The first film in Sergio Leone’s seminal “Dollars Trilogy” stars Clint Eastwood as an anonymous gunslinger who finds himself in a Mexican village gripped by a violent conflict between the Rojo Brothers and Sheriff Baxter. 

Though not technically the first Spaghetti Western, Leone’s loose adaptation of Akira Kurosawa’s Yojimbo (1961) was the earliest film to make a clean break from the Hollywood formula and chart a totally unique course that would come to define the subgenre’s trappings--border locations, morally ambiguous anti-heroes, wild stylization, soaring scores--and provide a swift kick in the pants to a type of cinema that was floundering. 

9 For A Few Dollars More (1965)

Frequently overshadowed by A Fistful of Dollars and The Good, The Bad, And The Ugly, the middle entry in Leone’s loose trilogy is still a masterpiece of the genre, and for some, the best in the series. With a brutal outlaw known as El Indio (Gian Maria Volonte) terrorizing the region, two bounty hunters (Eastwood and Lee Van Cleef) set out to capture him and collect the reward.

In some ways, For A Few Dollars More may be more narratively simple than its predecessor and lack the grand scale of the film that follows, but it’s a lean, mean actioner that shows Leone and Morricone at the height of their respective powers.

8 Django (1966)
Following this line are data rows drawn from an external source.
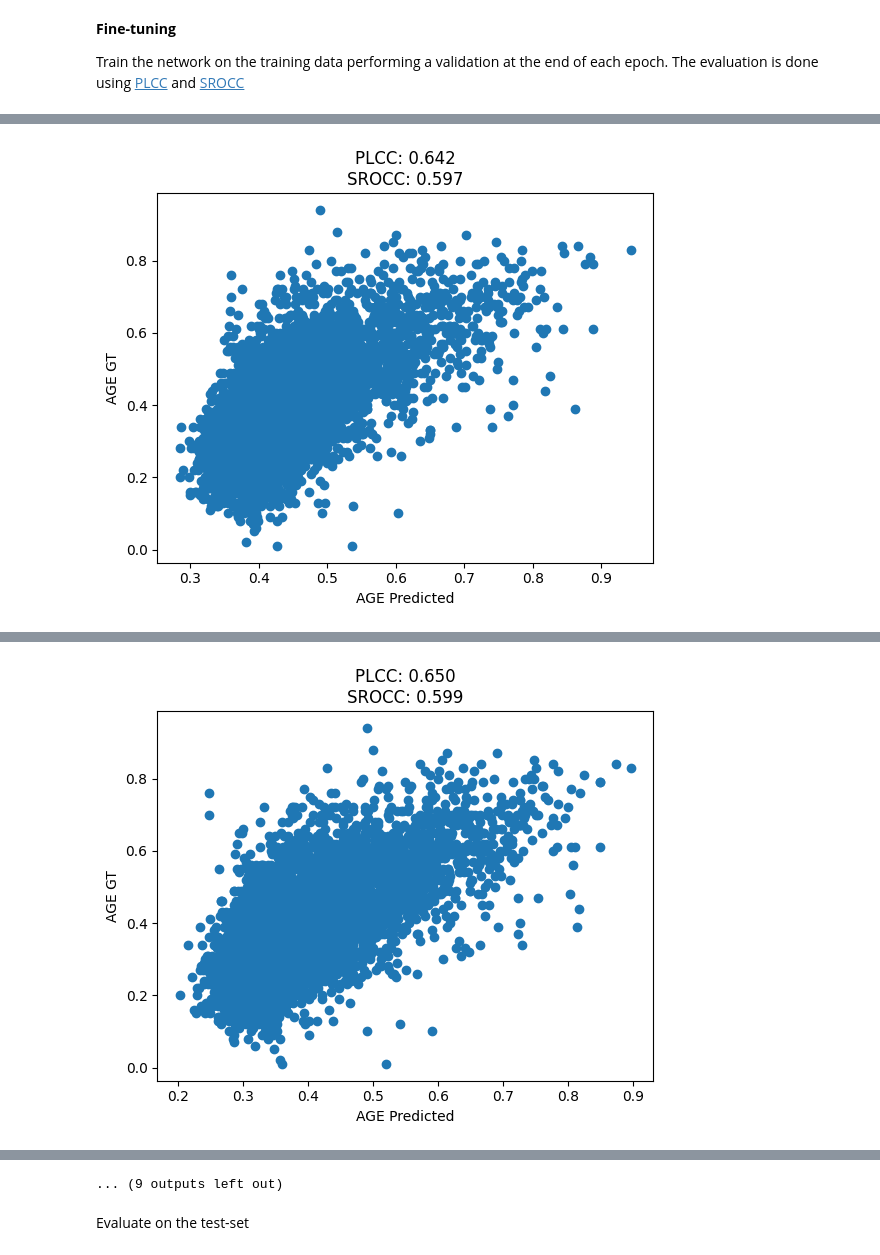
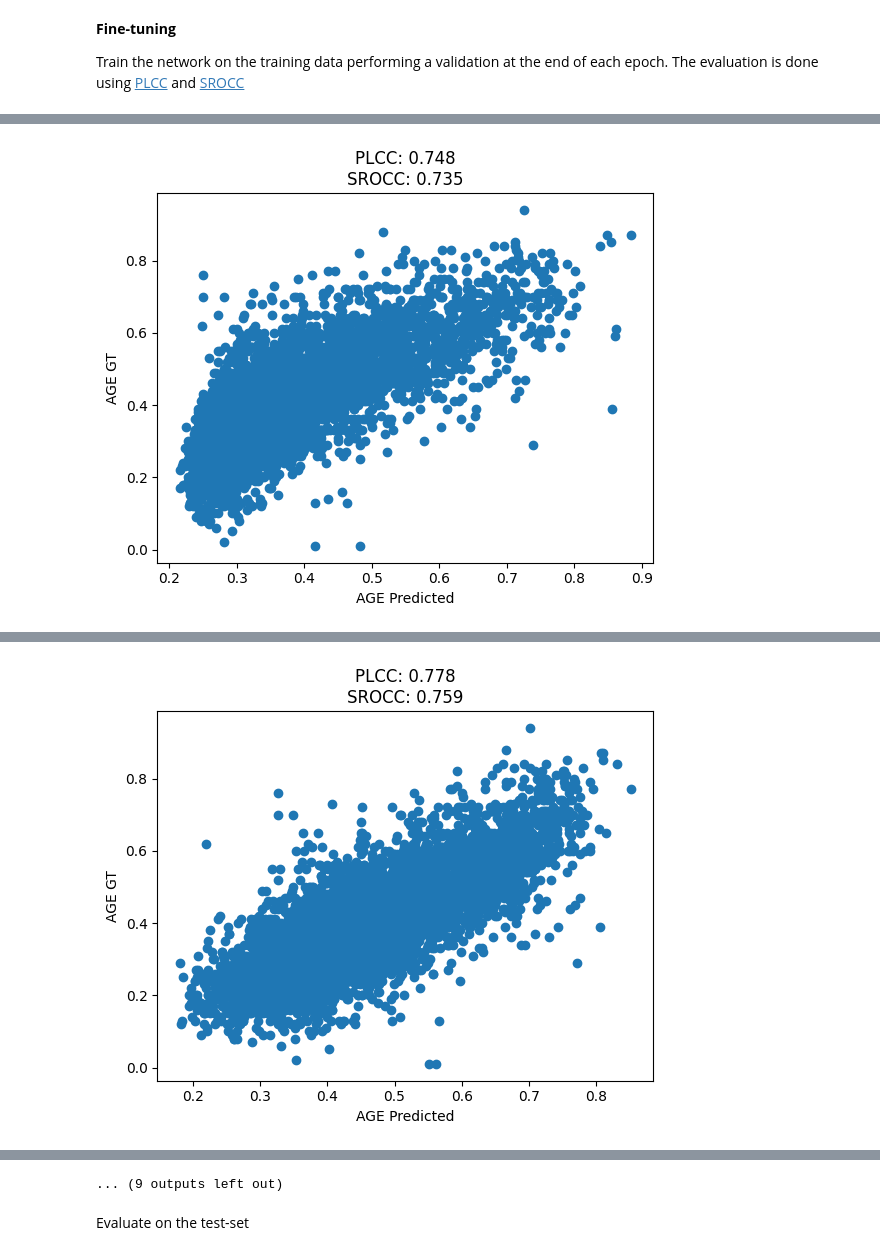
Before and after one commit to andypalmi/unimib, a Jupyter notebook: Supervised/00_exercises/lab_06/lab_06_CNN_transfer_learning_all.ipynb, the cells around one changed output, grey strips where cells are left out. Cells and saved outputs as stored; diff of their text form; code cells hidden in the pictures.

Commit message:
mobilenet v2 fully unfrozen 10 epochs

```diff
--- a/Supervised/00_exercises/lab_06/lab_06_CNN_transfer_learning_all.ipynb
+++ b/Supervised/00_exercises/lab_06/lab_06_CNN_transfer_learning_all.ipynb
@@ -284,7 +284,7 @@ transform_val = transforms.Compose([
 ])
 
 # Set batch size
-bs = 64
+bs = 32
 
 # Create datasets for training, validation, and testing
 print("Train set:")
@@ -531,7 +529,7 @@ for epoch in range(epochs):  # Loop over the dataset for multiple epochs
     plt.show()
 
     # Save the model (optional)
-    torch.save(net.state_dict(), f"models/{net_name}_last_epoch_{epoch}.pth")  # Save model state after each epoch
+    torch.save(net.state_dict(), f"models/{net_name}_fully_unfrozen_epoch_{epoch}.pth")  # Save model state after each epoch
 
 print('Finished Training')
 # %% [output]
@@ -549 +547 @@ Validation loss: 0.088396       PLCC: 0.642     SROCC: 0.597
-[figure, old version]
+[figure, new version]
@@ -561 +559 @@ Validation loss: 0.074897       PLCC: 0.650     SROCC: 0.599
-[figure, old version]
+[figure, new version]
```
Also changed, not shown: parts of 4 cells of this notebook, 32 other files.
Sergio Corbucci’s most famous film is another loose adaptation of Yojimbo, regarded as one of the most violent films ever made at the time. Starring Franco Nero in his breakthrough role as the titular hero, he’s first introduced dragging a mud-caked coffin through the countryside where he rescues a woman, Maria (Loredana Nusciak), from being burned alive. Upon escorting her home, he discovers a ghostly town ravaged by the same dastardly group.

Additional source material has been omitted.